▸ **Exercise brief**
Where does the string "black" appear in the records? Copy each line that holds it.

======== Data for this task

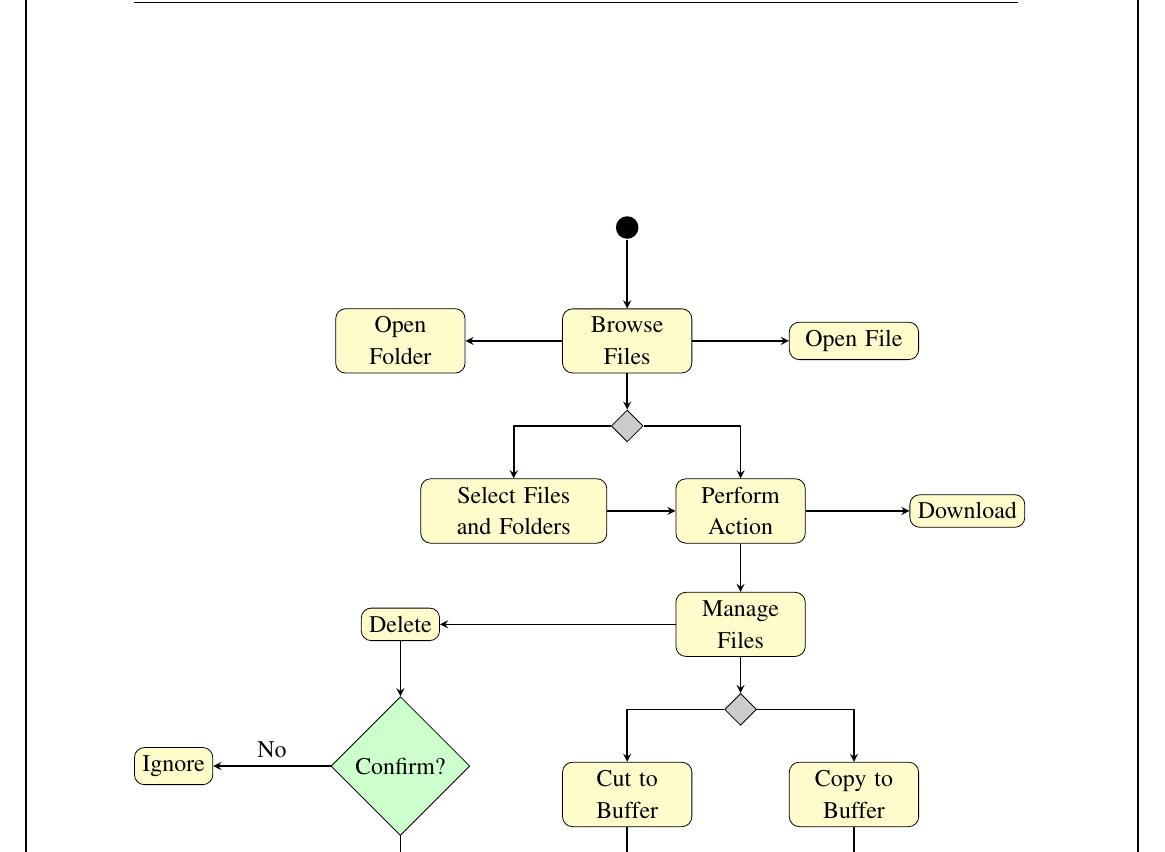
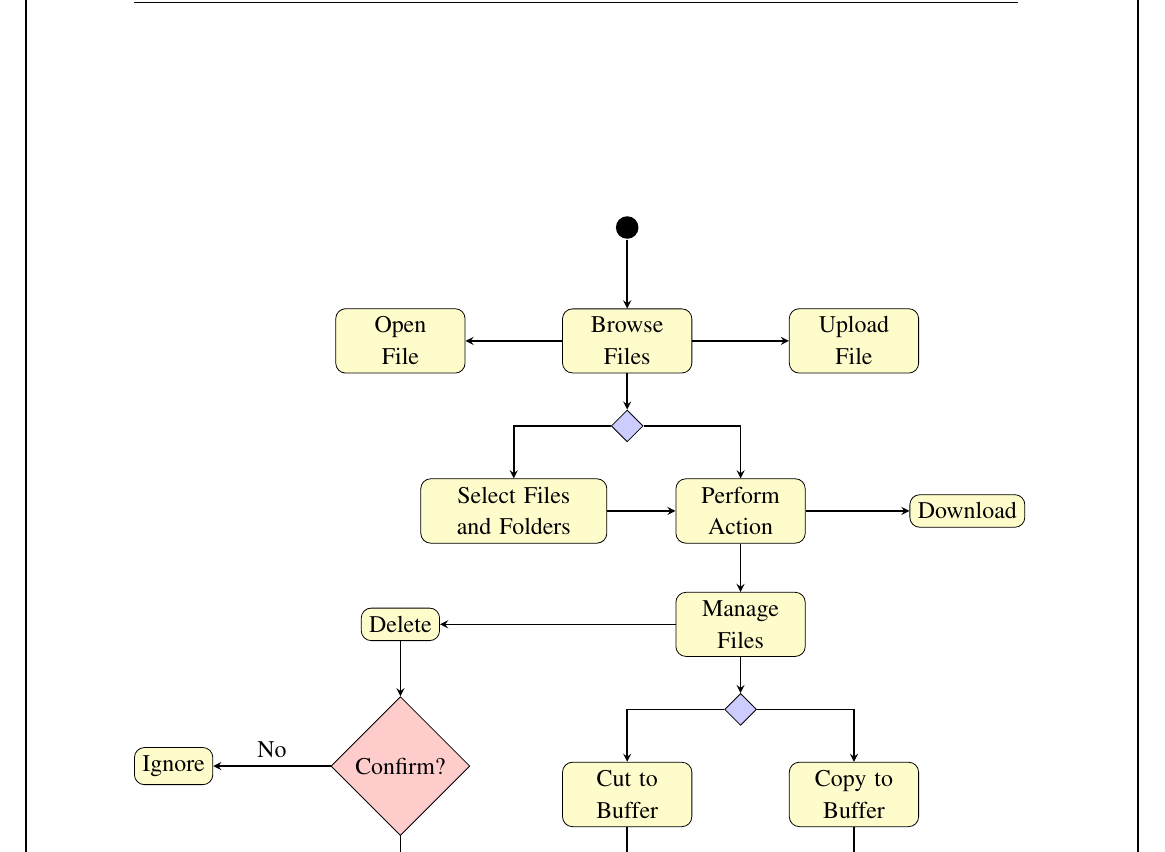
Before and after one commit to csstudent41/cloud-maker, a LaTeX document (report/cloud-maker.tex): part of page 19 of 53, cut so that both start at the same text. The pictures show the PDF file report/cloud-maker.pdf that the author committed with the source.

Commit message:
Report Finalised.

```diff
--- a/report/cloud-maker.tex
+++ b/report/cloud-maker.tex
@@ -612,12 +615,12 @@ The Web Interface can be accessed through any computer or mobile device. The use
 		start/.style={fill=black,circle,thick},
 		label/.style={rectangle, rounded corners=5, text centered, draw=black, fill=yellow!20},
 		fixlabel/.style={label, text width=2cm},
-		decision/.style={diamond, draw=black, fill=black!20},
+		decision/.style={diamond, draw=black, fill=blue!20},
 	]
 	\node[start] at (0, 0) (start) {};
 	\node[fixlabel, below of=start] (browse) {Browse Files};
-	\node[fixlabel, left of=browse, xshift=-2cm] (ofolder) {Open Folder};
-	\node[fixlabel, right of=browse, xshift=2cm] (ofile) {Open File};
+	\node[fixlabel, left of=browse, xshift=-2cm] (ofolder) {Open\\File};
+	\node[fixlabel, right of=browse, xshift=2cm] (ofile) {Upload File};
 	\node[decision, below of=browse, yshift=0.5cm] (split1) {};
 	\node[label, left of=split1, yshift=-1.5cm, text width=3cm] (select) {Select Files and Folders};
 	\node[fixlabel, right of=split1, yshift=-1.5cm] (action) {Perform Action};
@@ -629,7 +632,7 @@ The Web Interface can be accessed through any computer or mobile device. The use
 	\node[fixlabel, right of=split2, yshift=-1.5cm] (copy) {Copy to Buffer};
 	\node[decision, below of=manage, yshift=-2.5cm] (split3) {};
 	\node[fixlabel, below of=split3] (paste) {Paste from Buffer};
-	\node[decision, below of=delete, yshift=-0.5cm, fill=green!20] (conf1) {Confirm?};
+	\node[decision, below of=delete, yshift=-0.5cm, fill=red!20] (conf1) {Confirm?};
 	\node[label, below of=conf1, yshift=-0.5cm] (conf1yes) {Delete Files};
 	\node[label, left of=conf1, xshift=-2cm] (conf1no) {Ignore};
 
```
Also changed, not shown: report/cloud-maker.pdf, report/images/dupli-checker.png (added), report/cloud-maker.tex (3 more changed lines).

================

▸ **Answer space**
 		start/.style={fill=black,circle,thick},
 		label/.style={rectangle, rounded corners=5, text centered, draw=black, fill=yellow!20},
-		decision/.style={diamond, draw=black, fill=black!20},
+		decision/.style={diamond, draw=black, fill=blue!20},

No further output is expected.